  1. “Tire pressures best being lower or higher on a smooth or rough surface?”Are you asking about more or less grippy pavement, because as I just said, what appears smooth may not be less grippy – it might be more grippy. So, I’ll try to answer this using “less grip” and “more grip.” Think about what works the tires more – usually the grippy surface. That usually means that the tires will heat up more, and therefore you may have to start with lower cold pressures. Typically, a tire’s optimum grip will come from a certain hot pressure, and that doesn’t matter much whether it’s on a more grippy or less grippy track. How you get to that ideal pressure may change, though! For example, with the same car, we had to start our cold pressures about 1 psi higher at Laguna than we did at the Glen because it was harder to work the tires and get them up to the ideal temperature/pressure on the less grippy surface. Now, if you’re talking about a bumpy track, that’s a different situation. For example, we all know Sebring is very bumpy. The additional flexing of the tires as they pound the bumps builds temperature and pressure, so we started with slightly less pressure to get to the same ideal hot pressure. Again, the goal is to get to the ideal hot pressure, and that doesn’t change much despite the track surface. There can be an exception to what I just said… running a little less hot pressure is a bit like running a softer spring in your suspension (remember what Samir said about the tire being a spring), and that can help generate more grip on a bumpy surface because they soak up the undulations. One more thing to consider: think in terms of extremes… a less grippy track is like a wet track, and what hot pressures do you want then? Sometimes – but not all – you might want slightly less hot pressure to “soften” your overall setup on a less grippy track. If all of this seems a little confusing, that’s okay – it should be, because this is not easy. There’s no blanket statement that anyone can give you for all conditions. One of the things Samir and I tried to emphasize is that you have to test, and experiment. But if you think about what the level of grip is doing to the tires, that usually gives you a direction to start in when experimenting.

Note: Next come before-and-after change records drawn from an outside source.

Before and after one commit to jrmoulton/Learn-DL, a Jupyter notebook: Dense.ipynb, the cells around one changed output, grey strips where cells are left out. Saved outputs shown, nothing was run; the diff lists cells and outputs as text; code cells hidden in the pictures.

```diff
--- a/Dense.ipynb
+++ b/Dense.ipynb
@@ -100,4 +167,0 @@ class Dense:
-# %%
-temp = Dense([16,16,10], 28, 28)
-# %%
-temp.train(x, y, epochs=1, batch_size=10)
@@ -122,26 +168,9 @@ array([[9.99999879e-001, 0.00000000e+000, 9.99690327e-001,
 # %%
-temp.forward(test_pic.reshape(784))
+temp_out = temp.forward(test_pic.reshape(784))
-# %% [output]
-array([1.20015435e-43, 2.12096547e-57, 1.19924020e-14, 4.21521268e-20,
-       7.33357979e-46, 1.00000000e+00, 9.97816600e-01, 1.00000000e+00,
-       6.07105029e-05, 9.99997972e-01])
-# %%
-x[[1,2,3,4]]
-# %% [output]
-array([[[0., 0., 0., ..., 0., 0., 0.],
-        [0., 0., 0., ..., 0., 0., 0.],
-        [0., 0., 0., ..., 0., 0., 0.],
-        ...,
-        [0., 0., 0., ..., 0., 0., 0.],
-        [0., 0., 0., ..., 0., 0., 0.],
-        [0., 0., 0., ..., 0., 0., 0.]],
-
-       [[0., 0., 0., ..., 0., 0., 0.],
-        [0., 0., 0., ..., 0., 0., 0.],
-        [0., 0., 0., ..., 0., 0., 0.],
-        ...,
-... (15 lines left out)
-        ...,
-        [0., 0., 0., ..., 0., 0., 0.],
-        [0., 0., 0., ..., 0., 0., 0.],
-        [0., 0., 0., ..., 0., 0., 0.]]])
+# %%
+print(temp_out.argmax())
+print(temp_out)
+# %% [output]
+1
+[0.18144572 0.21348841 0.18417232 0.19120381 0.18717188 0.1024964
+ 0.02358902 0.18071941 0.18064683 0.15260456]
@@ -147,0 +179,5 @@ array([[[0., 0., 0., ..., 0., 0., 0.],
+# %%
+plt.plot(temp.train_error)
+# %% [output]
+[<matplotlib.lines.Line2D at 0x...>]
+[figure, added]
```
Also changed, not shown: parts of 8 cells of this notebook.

  2. “Do tire temps (we use a probe) increase normally or decrease on each of these surfaces?”Tire temps typically go up with more grip in the track. Why? Because it’s working the tire harder – the grip allows more load to be generated. Recall the slide in Samir’s presentation where he talked about the 3 ways tire generate grip and temperature. The load through braking, cornering and acceleration is going to work the tires more, building more heat.
  3. “Which way do dampers get adjusted based on these two surfaces?”This is an even tougher question because it depends on where you are now with the settings. It’s a bit like the question, “How long is a piece of string?” 🙂 It depends! But start by asking yourself if the track surface is working the tires more or less. That could give you a direction. If you’re on a grippy track, often you can run stiffer springs, anti-roll bars, and dampers because the track will take the extra load. Go the opposite direction, and think about a wet track – you’d likely want to soften your settings, and this could be similar with a low-grip track, and your damper adjustments.
  4. “Is camber increased or decreased based on these surfaces?”Same thing: Is the track working the tires more or less? Typically, we’d run more camber at the Glen than at Laguna Seca. The goal is to have as much of the tread surface in contact with the track, and if it’s a high-grip track, there’s going to be more lateral load, and therefore you’ll need more negative camber to counteract it. On a low grip track, you tend to stand the wheels up more straight (less negative camber) to keep the tread surface on the track.
  5. “Is body roll increased or decreased based on these surfaces?”The more grip, the more lateral load. Given the same roll stiffness in the car (same springs, anti-roll bars, dampers), there will be more roll on the high-grip track.

Keep in mind that there’s almost always an exception to everything I’ve just said! But what I’ve said should work more often than it won’t. The key in each of your questions is to think about what the tires are doing in relation to the grip level of the track.